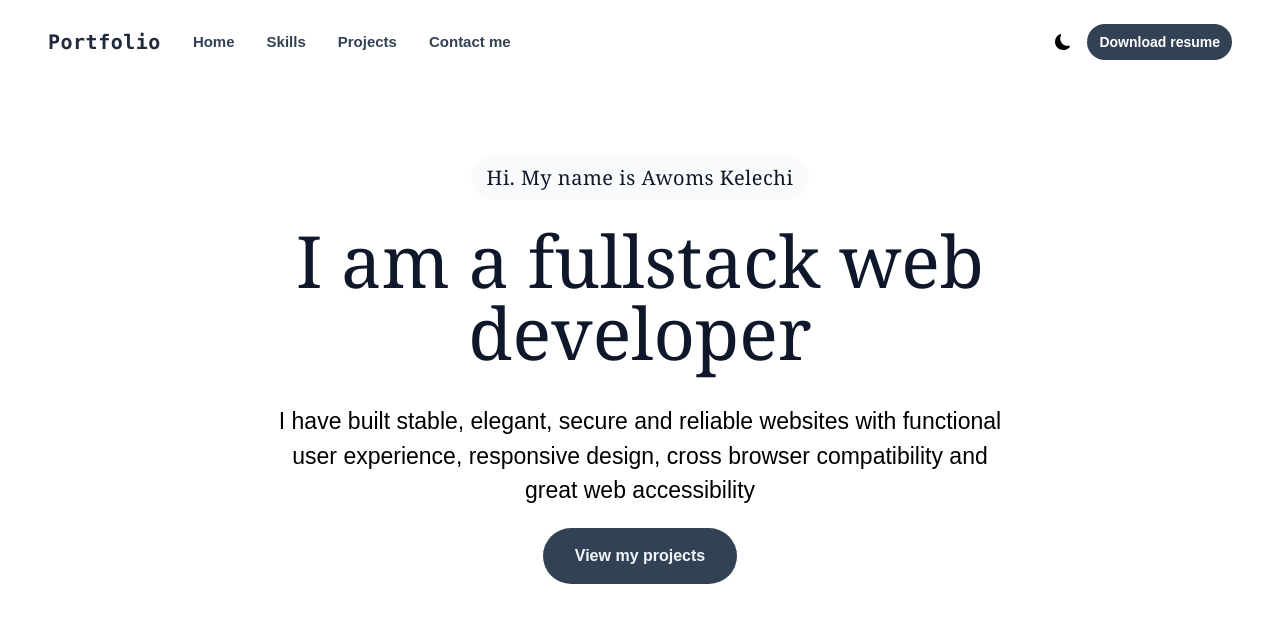
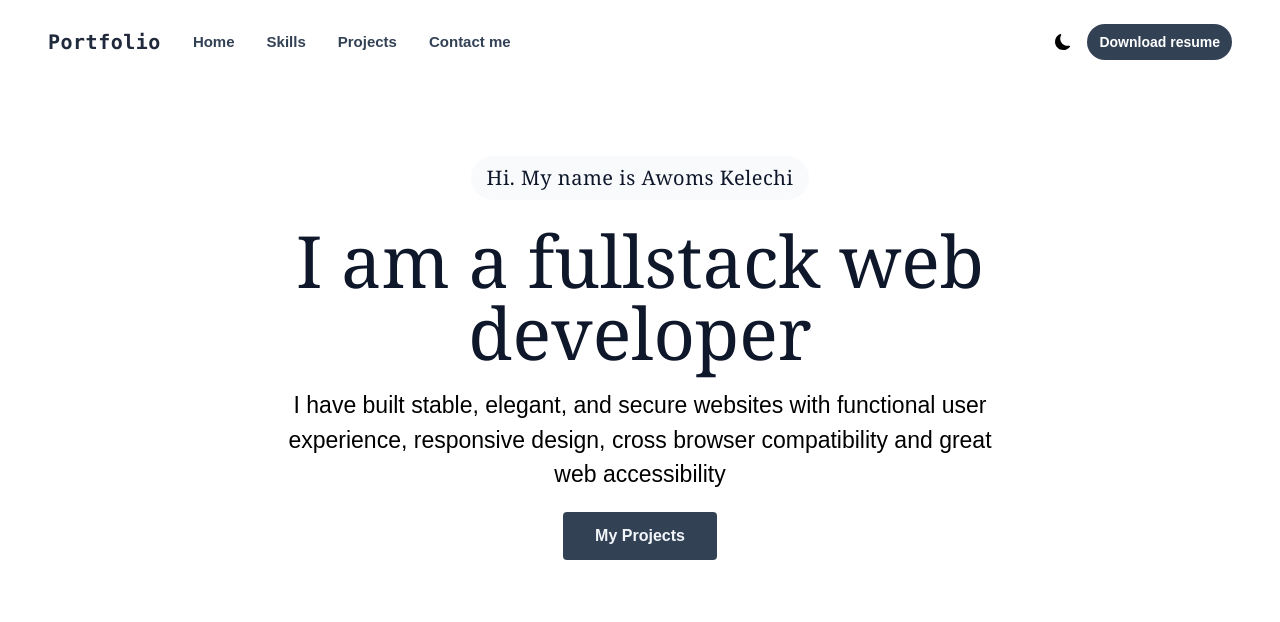
Before and after one commit to Kelechi095/Portfolio, a React (Vite) app: page / in a window 1280 px wide. Shown: the top 622 px of the page. Built offline with nearby package versions, Linux system fonts and the light colour scheme.

Commit message:
modified styling

```diff
--- a/src/Pages/Home.tsx
+++ b/src/Pages/Home.tsx
@@ -107,12 +107,12 @@ export default function Home() {
         <h1 className="hero-main-text">
           I am a fullstack web developer
         </h1>
-        <h3 className="hero-sub-text">I have built stable, elegant, secure and reliable websites with functional user experience, responsive design, cross browser compatibility and great web accessibility
+        <h3 className="hero-sub-text">I have built stable, elegant,  and secure websites with functional user experience, responsive design, cross browser compatibility and great web accessibility
         </h3>
 
         <div className="flex justify-center">
           <button className="hero-button">
-            View my projects
+            My Projects
           </button>
         </div>
       </section>
--- a/src/index.css
+++ b/src/index.css
@@ -35,7 +35,7 @@
     @apply mx-auto font-serif text-center md:text-lg lg:text-xl p-2 w-fit rounded-full bg-slate-50 dark:bg-white px-4 tracking-wide leading-5 text-slate-900
   }
   .hero-main-text {
-    @apply mt-4 mb-4 mx-auto max-w-md text-5xl md:text-6xl lg:text-7xl md:max-w-lg  lg:max-w-4xl text-center font-serif p-2 text-slate-900 dark:text-white
+    @apply mt-4 mx-auto max-w-md text-5xl md:text-6xl lg:text-7xl md:max-w-lg  lg:max-w-4xl text-center font-serif p-2 text-slate-900 dark:text-white
   }
 
   .hero-sub-text {
@@ -43,7 +43,7 @@
   }
 
   .hero-button {
-    @apply mt-2 py-4 px-8 font-semibold  bg-slate-700 hover:bg-slate-600 dark:bg-slate-600  dark:hover:bg-slate-500 text-slate-100  transition duration-300 rounded-full
+    @apply mt-2 py-3 px-8 font-semibold  bg-slate-700 hover:bg-slate-600 dark:bg-slate-600  dark:hover:bg-slate-500 text-slate-100  transition duration-300 rounded
   }
 
   .cards-container {
```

* * *

Task to carry out |
Quote the full listing above word for word; exclude every picture from the copy.

Result |
Before and after one commit to Kelechi095/Portfolio, a React (Vite) app: page / in a window 1280 px wide. Shown: the top 622 px of the page. Built offline with nearby package versions, Linux system fonts and the light colour scheme.

Commit message:
modified styling

```diff
--- a/src/Pages/Home.tsx
+++ b/src/Pages/Home.tsx
@@ -107,12 +107,12 @@ export default function Home() {
         <h1 className="hero-main-text">
           I am a fullstack web developer
         </h1>
-        <h3 className="hero-sub-text">I have built stable, elegant, secure and reliable websites with functional user experience, responsive design, cross browser compatibility and great web accessibility
+        <h3 className="hero-sub-text">I have built stable, elegant,  and secure websites with functional user experience, responsive design, cross browser compatibility and great web accessibility
         </h3>
 
         <div className="flex justify-center">
           <button className="hero-button">
-            View my projects
+            My Projects
           </button>
         </div>
       </section>
--- a/src/index.css
+++ b/src/index.css
@@ -35,7 +35,7 @@
     @apply mx-auto font-serif text-center md:text-lg lg:text-xl p-2 w-fit rounded-full bg-slate-50 dark:bg-white px-4 tracking-wide leading-5 text-slate-900
   }
   .hero-main-text {
-    @apply mt-4 mb-4 mx-auto max-w-md text-5xl md:text-6xl lg:text-7xl md:max-w-lg  lg:max-w-4xl text-center font-serif p-2 text-slate-900 dark:text-white
+    @apply mt-4 mx-auto max-w-md text-5xl md:text-6xl lg:text-7xl md:max-w-lg  lg:max-w-4xl text-center font-serif p-2 text-slate-900 dark:text-white
   }
 
   .hero-sub-text {
@@ -43,7 +43,7 @@
   }
 
   .hero-button {
-    @apply mt-2 py-4 px-8 font-semibold  bg-slate-700 hover:bg-slate-600 dark:bg-slate-600  dark:hover:bg-slate-500 text-slate-100  transition duration-300 rounded-full
+    @apply mt-2 py-3 px-8 font-semibold  bg-slate-700 hover:bg-slate-600 dark:bg-slate-600  dark:hover:bg-slate-500 text-slate-100  transition duration-300 rounded
   }
 
   .cards-container {
```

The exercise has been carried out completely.